In June, 2013, the ferry was closed down due to the roads being washed out on the northern side of the river. The northern road is a dirt road — often a mud road — that twists and turns through coulees and the sides of the mountains of the Upper Missouri River Breaks National Monument. The road on the south of the river is less tumultuous and leads to Winifred, 16 miles away from the ferry.
That 16 miles between the north bank of the Missouri where the ferry is and Winifred turns into 105 miles if the ferry isn’t running, said Philp.
Tourist season and sheep hunting season are the busiest months for the ferry, which is usually scheduled to be open from May 1 to Nov. 1.
When the crossing is closed down in November, the ferry is pulled up onto northern shore near the ferry attendants’ cabin sits. The attendants live in the cabin during their half-week-on shift.
On the other side of the road, there is a small campground, provided free of charge by the Bureau of Land Management. Mostly, people floating the river stay at the campground, Philp said.
Tom Philp operates the Stafford-McClelland Ferry Saturday. Philp lives on the banks of the Missouri River three-and-a-half days a week throughout the summer, operating the one-car ferry. The ferry, one of three still operating in Montana, is open from May 1 to Nov. 1.
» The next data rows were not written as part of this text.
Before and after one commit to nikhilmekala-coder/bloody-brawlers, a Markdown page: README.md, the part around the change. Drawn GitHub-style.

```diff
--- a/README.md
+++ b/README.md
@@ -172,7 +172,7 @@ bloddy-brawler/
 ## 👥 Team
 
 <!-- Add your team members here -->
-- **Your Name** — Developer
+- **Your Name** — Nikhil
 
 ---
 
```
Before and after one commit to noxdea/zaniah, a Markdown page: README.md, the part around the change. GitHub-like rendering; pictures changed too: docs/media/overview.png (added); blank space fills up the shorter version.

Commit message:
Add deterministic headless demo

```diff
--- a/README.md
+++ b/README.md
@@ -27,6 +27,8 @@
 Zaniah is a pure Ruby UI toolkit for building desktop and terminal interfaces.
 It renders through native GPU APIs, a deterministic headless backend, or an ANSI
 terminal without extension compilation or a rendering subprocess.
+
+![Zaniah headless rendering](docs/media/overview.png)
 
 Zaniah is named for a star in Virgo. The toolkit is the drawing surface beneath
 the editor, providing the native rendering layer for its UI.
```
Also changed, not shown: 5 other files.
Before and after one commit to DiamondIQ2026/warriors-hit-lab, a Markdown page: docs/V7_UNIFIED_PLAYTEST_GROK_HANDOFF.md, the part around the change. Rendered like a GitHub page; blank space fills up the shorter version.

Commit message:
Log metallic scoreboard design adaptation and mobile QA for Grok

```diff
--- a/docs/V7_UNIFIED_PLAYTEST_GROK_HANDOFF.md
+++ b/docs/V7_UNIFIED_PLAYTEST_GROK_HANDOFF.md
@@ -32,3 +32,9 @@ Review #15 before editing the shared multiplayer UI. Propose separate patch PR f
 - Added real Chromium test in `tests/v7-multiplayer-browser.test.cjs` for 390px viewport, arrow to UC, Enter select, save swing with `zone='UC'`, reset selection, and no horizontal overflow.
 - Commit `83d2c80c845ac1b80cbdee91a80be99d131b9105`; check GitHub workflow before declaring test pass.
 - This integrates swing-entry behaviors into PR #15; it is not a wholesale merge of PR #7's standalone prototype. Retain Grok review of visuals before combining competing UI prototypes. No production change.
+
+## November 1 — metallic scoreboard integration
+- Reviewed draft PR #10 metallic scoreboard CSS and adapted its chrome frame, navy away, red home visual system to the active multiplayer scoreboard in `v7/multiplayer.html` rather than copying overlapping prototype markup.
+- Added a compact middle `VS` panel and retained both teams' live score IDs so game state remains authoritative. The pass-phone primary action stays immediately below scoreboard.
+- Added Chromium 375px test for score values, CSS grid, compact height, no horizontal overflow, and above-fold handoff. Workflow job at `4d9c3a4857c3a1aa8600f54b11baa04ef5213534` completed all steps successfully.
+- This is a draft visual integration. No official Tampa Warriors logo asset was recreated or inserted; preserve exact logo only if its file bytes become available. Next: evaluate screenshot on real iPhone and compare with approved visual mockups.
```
The first ferry near the location of the Stafford-McClelland ferry was established in 1921 by Jack McClelland and his wife, who lived on the south bank of the river. The next ferry, built in 1927, was established by the Staffords on the north bank. Blaine County has taken the ferry over since then, but splits the costs of operating the ferry with Fergus County.
“Depending on what side of the river you’re on, the ferry is called the McClelland ferry or the Stafford ferry,” Philp said. “But the official name is the Stafford-McClelland ferry.
From the ferry, the next bridges are 48 miles down the river and 12 miles up the river. People traveling from Winifred to Havre can cut 30 miles from their trip if they take the ferry.
The ferry’s hours are 7 a.m. to 7 p.m. every day but Sunday, when they are 9 a.m. to 5 p.m.
These hours are not set in stone, though, according to Philp.
“Normally, if people are polite, I will cross them anytime,” he said.